Work instruction>
Print the records below exactly as they appear.

Data records>
━━━━
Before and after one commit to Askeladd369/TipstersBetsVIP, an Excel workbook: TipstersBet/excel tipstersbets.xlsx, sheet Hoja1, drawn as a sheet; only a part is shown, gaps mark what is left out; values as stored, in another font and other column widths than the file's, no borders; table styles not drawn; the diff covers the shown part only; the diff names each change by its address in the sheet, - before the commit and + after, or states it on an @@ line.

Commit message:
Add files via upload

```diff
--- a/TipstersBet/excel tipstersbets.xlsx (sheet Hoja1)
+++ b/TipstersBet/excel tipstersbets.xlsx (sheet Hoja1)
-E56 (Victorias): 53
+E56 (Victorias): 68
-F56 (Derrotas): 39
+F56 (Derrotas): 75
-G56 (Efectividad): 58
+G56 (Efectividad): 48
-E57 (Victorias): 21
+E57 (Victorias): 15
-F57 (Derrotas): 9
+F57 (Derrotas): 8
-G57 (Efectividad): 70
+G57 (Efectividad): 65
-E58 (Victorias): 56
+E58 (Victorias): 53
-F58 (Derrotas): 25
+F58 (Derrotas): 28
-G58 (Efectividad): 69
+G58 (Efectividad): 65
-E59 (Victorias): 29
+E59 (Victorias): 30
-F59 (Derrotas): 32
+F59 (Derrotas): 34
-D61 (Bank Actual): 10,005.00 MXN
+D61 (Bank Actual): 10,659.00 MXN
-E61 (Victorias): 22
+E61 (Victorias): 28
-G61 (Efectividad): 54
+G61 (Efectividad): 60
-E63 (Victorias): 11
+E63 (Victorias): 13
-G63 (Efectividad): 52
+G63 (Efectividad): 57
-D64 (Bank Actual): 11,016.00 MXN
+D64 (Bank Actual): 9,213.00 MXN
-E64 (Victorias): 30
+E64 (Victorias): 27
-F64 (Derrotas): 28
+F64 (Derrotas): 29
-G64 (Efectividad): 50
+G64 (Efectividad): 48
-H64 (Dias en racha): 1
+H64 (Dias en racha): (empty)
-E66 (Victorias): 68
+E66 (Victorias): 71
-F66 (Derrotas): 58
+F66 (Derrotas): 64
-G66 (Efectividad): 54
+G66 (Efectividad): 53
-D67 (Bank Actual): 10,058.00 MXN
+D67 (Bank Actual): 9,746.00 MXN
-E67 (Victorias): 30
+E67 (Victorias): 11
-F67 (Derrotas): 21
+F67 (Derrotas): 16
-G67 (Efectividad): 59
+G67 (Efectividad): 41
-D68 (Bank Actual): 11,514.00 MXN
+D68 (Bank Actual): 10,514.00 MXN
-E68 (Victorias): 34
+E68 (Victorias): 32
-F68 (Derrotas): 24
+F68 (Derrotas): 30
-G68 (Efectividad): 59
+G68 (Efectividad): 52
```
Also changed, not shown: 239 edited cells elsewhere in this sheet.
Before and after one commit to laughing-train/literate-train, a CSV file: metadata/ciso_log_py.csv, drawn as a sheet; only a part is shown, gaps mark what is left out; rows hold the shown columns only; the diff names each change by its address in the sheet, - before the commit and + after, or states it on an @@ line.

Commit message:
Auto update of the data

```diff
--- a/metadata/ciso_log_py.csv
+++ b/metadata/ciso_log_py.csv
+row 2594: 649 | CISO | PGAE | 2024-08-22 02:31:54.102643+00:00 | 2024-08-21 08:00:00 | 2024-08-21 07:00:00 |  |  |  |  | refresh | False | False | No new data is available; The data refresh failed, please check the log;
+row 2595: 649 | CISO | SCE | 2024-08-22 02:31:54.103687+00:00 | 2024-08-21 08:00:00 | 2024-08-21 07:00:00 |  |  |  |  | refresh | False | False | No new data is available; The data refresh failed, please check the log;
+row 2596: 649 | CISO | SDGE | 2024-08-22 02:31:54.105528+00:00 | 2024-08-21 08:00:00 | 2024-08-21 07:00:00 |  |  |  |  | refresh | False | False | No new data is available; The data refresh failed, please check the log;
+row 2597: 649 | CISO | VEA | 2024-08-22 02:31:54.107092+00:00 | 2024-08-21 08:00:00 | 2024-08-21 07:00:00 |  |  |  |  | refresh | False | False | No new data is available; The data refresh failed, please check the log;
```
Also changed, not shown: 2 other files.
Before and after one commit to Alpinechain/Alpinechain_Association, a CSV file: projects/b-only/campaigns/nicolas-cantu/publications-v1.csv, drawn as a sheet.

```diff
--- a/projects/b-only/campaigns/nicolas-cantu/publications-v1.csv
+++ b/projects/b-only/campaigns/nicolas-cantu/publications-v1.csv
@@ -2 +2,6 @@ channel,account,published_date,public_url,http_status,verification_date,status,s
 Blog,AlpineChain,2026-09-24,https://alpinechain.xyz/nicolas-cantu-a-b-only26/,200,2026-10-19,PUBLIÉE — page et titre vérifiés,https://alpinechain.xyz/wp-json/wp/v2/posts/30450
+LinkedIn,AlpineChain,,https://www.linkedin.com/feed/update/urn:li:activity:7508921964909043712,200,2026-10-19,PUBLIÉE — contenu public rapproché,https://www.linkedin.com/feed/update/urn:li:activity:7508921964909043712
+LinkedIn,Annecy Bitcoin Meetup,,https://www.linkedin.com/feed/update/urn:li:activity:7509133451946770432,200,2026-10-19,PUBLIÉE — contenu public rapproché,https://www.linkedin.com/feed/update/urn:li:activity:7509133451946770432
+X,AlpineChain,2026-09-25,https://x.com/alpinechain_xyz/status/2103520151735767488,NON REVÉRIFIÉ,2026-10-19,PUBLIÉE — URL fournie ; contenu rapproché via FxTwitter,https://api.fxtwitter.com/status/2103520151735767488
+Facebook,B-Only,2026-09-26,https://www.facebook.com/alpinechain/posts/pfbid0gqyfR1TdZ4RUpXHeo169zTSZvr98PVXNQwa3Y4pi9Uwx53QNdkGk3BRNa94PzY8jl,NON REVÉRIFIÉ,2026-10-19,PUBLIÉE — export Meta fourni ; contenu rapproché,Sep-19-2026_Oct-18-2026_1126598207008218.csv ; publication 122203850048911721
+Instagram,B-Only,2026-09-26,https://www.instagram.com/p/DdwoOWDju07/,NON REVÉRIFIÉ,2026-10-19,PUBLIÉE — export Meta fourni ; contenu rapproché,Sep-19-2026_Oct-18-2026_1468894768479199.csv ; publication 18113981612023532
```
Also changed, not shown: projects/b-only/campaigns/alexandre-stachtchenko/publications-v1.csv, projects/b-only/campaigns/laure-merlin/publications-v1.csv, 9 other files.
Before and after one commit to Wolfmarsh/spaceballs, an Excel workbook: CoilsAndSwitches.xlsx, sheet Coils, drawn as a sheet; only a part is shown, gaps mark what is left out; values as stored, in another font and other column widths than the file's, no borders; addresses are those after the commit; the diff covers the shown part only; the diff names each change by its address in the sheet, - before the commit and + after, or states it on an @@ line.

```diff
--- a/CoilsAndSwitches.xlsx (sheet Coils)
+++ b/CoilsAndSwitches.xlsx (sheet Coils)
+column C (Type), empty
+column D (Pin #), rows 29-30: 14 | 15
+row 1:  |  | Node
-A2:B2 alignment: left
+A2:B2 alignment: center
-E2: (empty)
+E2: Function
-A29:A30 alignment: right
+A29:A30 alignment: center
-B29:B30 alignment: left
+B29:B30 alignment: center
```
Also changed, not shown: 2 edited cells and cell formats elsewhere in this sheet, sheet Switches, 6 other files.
━━━━
Answer to this task>
Before and after one commit to Askeladd369/TipstersBetsVIP, an Excel workbook: TipstersBet/excel tipstersbets.xlsx, sheet Hoja1, drawn as a sheet; only a part is shown, gaps mark what is left out; values as stored, in another font and other column widths than the file's, no borders; table styles not drawn; the diff covers the shown part only; the diff names each change by its address in the sheet, - before the commit and + after, or states it on an @@ line.

Commit message:
Add files via upload

```diff
--- a/TipstersBet/excel tipstersbets.xlsx (sheet Hoja1)
+++ b/TipstersBet/excel tipstersbets.xlsx (sheet Hoja1)
-E56 (Victorias): 53
+E56 (Victorias): 68
-F56 (Derrotas): 39
+F56 (Derrotas): 75
-G56 (Efectividad): 58
+G56 (Efectividad): 48
-E57 (Victorias): 21
+E57 (Victorias): 15
-F57 (Derrotas): 9
+F57 (Derrotas): 8
-G57 (Efectividad): 70
+G57 (Efectividad): 65
-E58 (Victorias): 56
+E58 (Victorias): 53
-F58 (Derrotas): 25
+F58 (Derrotas): 28
-G58 (Efectividad): 69
+G58 (Efectividad): 65
-E59 (Victorias): 29
+E59 (Victorias): 30
-F59 (Derrotas): 32
+F59 (Derrotas): 34
-D61 (Bank Actual): 10,005.00 MXN
+D61 (Bank Actual): 10,659.00 MXN
-E61 (Victorias): 22
+E61 (Victorias): 28
-G61 (Efectividad): 54
+G61 (Efectividad): 60
-E63 (Victorias): 11
+E63 (Victorias): 13
-G63 (Efectividad): 52
+G63 (Efectividad): 57
-D64 (Bank Actual): 11,016.00 MXN
+D64 (Bank Actual): 9,213.00 MXN
-E64 (Victorias): 30
+E64 (Victorias): 27
-F64 (Derrotas): 28
+F64 (Derrotas): 29
-G64 (Efectividad): 50
+G64 (Efectividad): 48
-H64 (Dias en racha): 1
+H64 (Dias en racha): (empty)
-E66 (Victorias): 68
+E66 (Victorias): 71
-F66 (Derrotas): 58
+F66 (Derrotas): 64
-G66 (Efectividad): 54
+G66 (Efectividad): 53
-D67 (Bank Actual): 10,058.00 MXN
+D67 (Bank Actual): 9,746.00 MXN
-E67 (Victorias): 30
+E67 (Victorias): 11
-F67 (Derrotas): 21
+F67 (Derrotas): 16
-G67 (Efectividad): 59
+G67 (Efectividad): 41
-D68 (Bank Actual): 11,514.00 MXN
+D68 (Bank Actual): 10,514.00 MXN
-E68 (Victorias): 34
+E68 (Victorias): 32
-F68 (Derrotas): 24
+F68 (Derrotas): 30
-G68 (Efectividad): 59
+G68 (Efectividad): 52
```
Also changed, not shown: 239 edited cells elsewhere in this sheet.
Before and after one commit to laughing-train/literate-train, a CSV file: metadata/ciso_log_py.csv, drawn as a sheet; only a part is shown, gaps mark what is left out; rows hold the shown columns only; the diff names each change by its address in the sheet, - before the commit and + after, or states it on an @@ line.

Commit message:
Auto update of the data

```diff
--- a/metadata/ciso_log_py.csv
+++ b/metadata/ciso_log_py.csv
+row 2594: 649 | CISO | PGAE | 2024-08-22 02:31:54.102643+00:00 | 2024-08-21 08:00:00 | 2024-08-21 07:00:00 |  |  |  |  | refresh | False | False | No new data is available; The data refresh failed, please check the log;
+row 2595: 649 | CISO | SCE | 2024-08-22 02:31:54.103687+00:00 | 2024-08-21 08:00:00 | 2024-08-21 07:00:00 |  |  |  |  | refresh | False | False | No new data is available; The data refresh failed, please check the log;
+row 2596: 649 | CISO | SDGE | 2024-08-22 02:31:54.105528+00:00 | 2024-08-21 08:00:00 | 2024-08-21 07:00:00 |  |  |  |  | refresh | False | False | No new data is available; The data refresh failed, please check the log;
+row 2597: 649 | CISO | VEA | 2024-08-22 02:31:54.107092+00:00 | 2024-08-21 08:00:00 | 2024-08-21 07:00:00 |  |  |  |  | refresh | False | False | No new data is available; The data refresh failed, please check the log;
```
Also changed, not shown: 2 other files.
Before and after one commit to Alpinechain/Alpinechain_Association, a CSV file: projects/b-only/campaigns/nicolas-cantu/publications-v1.csv, drawn as a sheet.

```diff
--- a/projects/b-only/campaigns/nicolas-cantu/publications-v1.csv
+++ b/projects/b-only/campaigns/nicolas-cantu/publications-v1.csv
@@ -2 +2,6 @@ channel,account,published_date,public_url,http_status,verification_date,status,s
 Blog,AlpineChain,2026-09-24,https://alpinechain.xyz/nicolas-cantu-a-b-only26/,200,2026-10-19,PUBLIÉE — page et titre vérifiés,https://alpinechain.xyz/wp-json/wp/v2/posts/30450
+LinkedIn,AlpineChain,,https://www.linkedin.com/feed/update/urn:li:activity:7508921964909043712,200,2026-10-19,PUBLIÉE — contenu public rapproché,https://www.linkedin.com/feed/update/urn:li:activity:7508921964909043712
+LinkedIn,Annecy Bitcoin Meetup,,https://www.linkedin.com/feed/update/urn:li:activity:7509133451946770432,200,2026-10-19,PUBLIÉE — contenu public rapproché,https://www.linkedin.com/feed/update/urn:li:activity:7509133451946770432
+X,AlpineChain,2026-09-25,https://x.com/alpinechain_xyz/status/2103520151735767488,NON REVÉRIFIÉ,2026-10-19,PUBLIÉE — URL fournie ; contenu rapproché via FxTwitter,https://api.fxtwitter.com/status/2103520151735767488
+Facebook,B-Only,2026-09-26,https://www.facebook.com/alpinechain/posts/pfbid0gqyfR1TdZ4RUpXHeo169zTSZvr98PVXNQwa3Y4pi9Uwx53QNdkGk3BRNa94PzY8jl,NON REVÉRIFIÉ,2026-10-19,PUBLIÉE — export Meta fourni ; contenu rapproché,Sep-19-2026_Oct-18-2026_1126598207008218.csv ; publication 122203850048911721
+Instagram,B-Only,2026-09-26,https://www.instagram.com/p/DdwoOWDju07/,NON REVÉRIFIÉ,2026-10-19,PUBLIÉE — export Meta fourni ; contenu rapproché,Sep-19-2026_Oct-18-2026_1468894768479199.csv ; publication 18113981612023532
```
Also changed, not shown: projects/b-only/campaigns/alexandre-stachtchenko/publications-v1.csv, projects/b-only/campaigns/laure-merlin/publications-v1.csv, 9 other files.
Before and after one commit to Wolfmarsh/spaceballs, an Excel workbook: CoilsAndSwitches.xlsx, sheet Coils, drawn as a sheet; only a part is shown, gaps mark what is left out; values as stored, in another font and other column widths than the file's, no borders; addresses are those after the commit; the diff covers the shown part only; the diff names each change by its address in the sheet, - before the commit and + after, or states it on an @@ line.

```diff
--- a/CoilsAndSwitches.xlsx (sheet Coils)
+++ b/CoilsAndSwitches.xlsx (sheet Coils)
+column C (Type), empty
+column D (Pin #), rows 29-30: 14 | 15
+row 1:  |  | Node
-A2:B2 alignment: left
+A2:B2 alignment: center
-E2: (empty)
+E2: Function
-A29:A30 alignment: right
+A29:A30 alignment: center
-B29:B30 alignment: left
+B29:B30 alignment: center
```
Also changed, not shown: 2 edited cells and cell formats elsewhere in this sheet, sheet Switches, 6 other files.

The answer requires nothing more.